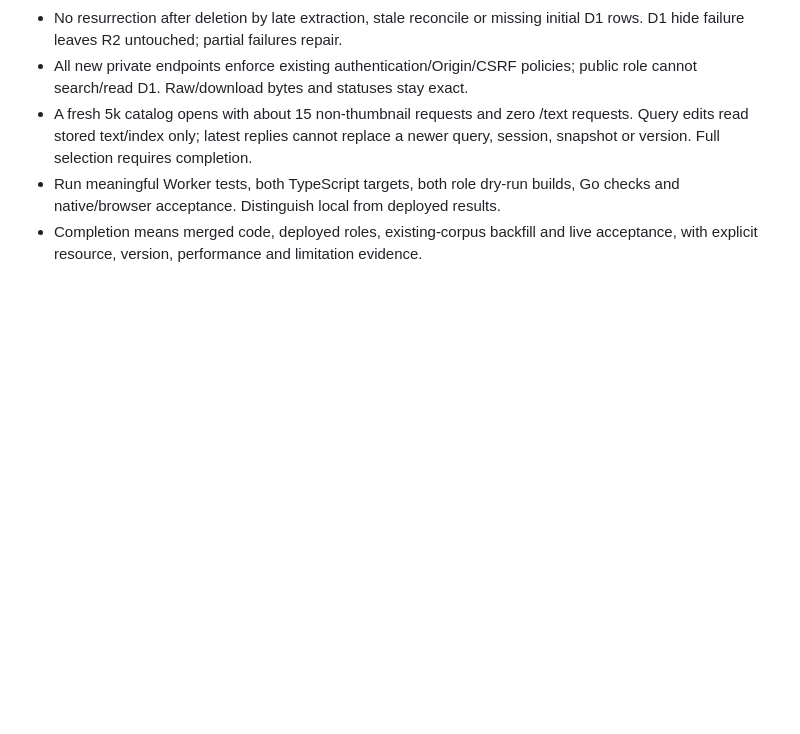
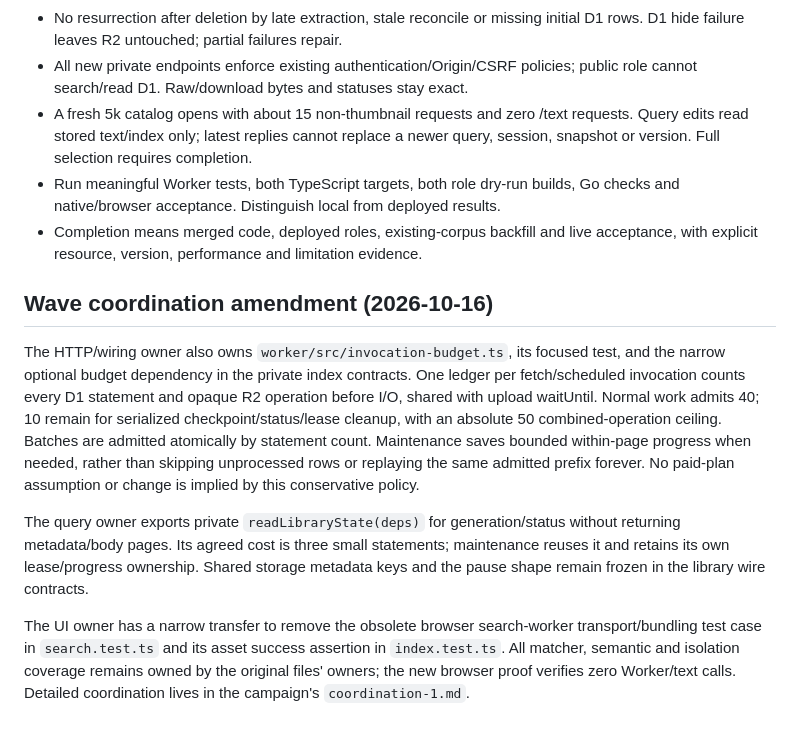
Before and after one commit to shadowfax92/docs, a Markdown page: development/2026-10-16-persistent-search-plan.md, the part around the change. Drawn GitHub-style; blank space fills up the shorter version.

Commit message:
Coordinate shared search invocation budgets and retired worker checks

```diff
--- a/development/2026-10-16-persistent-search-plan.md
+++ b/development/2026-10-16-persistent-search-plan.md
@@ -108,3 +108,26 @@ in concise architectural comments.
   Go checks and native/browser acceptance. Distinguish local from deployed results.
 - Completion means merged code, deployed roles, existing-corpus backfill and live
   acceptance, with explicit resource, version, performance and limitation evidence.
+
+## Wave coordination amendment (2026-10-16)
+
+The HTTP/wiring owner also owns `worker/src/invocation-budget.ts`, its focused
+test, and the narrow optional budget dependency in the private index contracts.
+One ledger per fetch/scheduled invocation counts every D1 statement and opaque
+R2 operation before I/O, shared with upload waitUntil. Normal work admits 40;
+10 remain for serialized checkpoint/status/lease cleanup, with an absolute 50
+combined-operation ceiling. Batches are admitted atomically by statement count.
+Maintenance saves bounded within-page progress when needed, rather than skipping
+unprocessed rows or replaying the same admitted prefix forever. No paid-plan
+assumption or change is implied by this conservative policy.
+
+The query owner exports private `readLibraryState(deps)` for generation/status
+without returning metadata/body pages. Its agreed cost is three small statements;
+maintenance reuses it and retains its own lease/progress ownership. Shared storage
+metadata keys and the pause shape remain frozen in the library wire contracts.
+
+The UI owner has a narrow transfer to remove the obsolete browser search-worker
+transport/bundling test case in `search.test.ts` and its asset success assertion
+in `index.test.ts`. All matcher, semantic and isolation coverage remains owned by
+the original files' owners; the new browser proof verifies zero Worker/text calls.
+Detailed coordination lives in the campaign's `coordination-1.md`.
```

++++++

## About this exercise
Once the pictures are set aside, please output all the data word for word.

## Written reply
Before and after one commit to shadowfax92/docs, a Markdown page: development/2026-10-16-persistent-search-plan.md, the part around the change. Drawn GitHub-style; blank space fills up the shorter version.

Commit message:
Coordinate shared search invocation budgets and retired worker checks

```diff
--- a/development/2026-10-16-persistent-search-plan.md
+++ b/development/2026-10-16-persistent-search-plan.md
@@ -108,3 +108,26 @@ in concise architectural comments.
   Go checks and native/browser acceptance. Distinguish local from deployed results.
 - Completion means merged code, deployed roles, existing-corpus backfill and live
   acceptance, with explicit resource, version, performance and limitation evidence.
+
+## Wave coordination amendment (2026-10-16)
+
+The HTTP/wiring owner also owns `worker/src/invocation-budget.ts`, its focused
+test, and the narrow optional budget dependency in the private index contracts.
+One ledger per fetch/scheduled invocation counts every D1 statement and opaque
+R2 operation before I/O, shared with upload waitUntil. Normal work admits 40;
+10 remain for serialized checkpoint/status/lease cleanup, with an absolute 50
+combined-operation ceiling. Batches are admitted atomically by statement count.
+Maintenance saves bounded within-page progress when needed, rather than skipping
+unprocessed rows or replaying the same admitted prefix forever. No paid-plan
+assumption or change is implied by this conservative policy.
+
+The query owner exports private `readLibraryState(deps)` for generation/status
+without returning metadata/body pages. Its agreed cost is three small statements;
+maintenance reuses it and retains its own lease/progress ownership. Shared storage
+metadata keys and the pause shape remain frozen in the library wire contracts.
+
+The UI owner has a narrow transfer to remove the obsolete browser search-worker
+transport/bundling test case in `search.test.ts` and its asset success assertion
+in `index.test.ts`. All matcher, semantic and isolation coverage remains owned by
+the original files' owners; the new browser proof verifies zero Worker/text calls.
+Detailed coordination lives in the campaign's `coordination-1.md`.
```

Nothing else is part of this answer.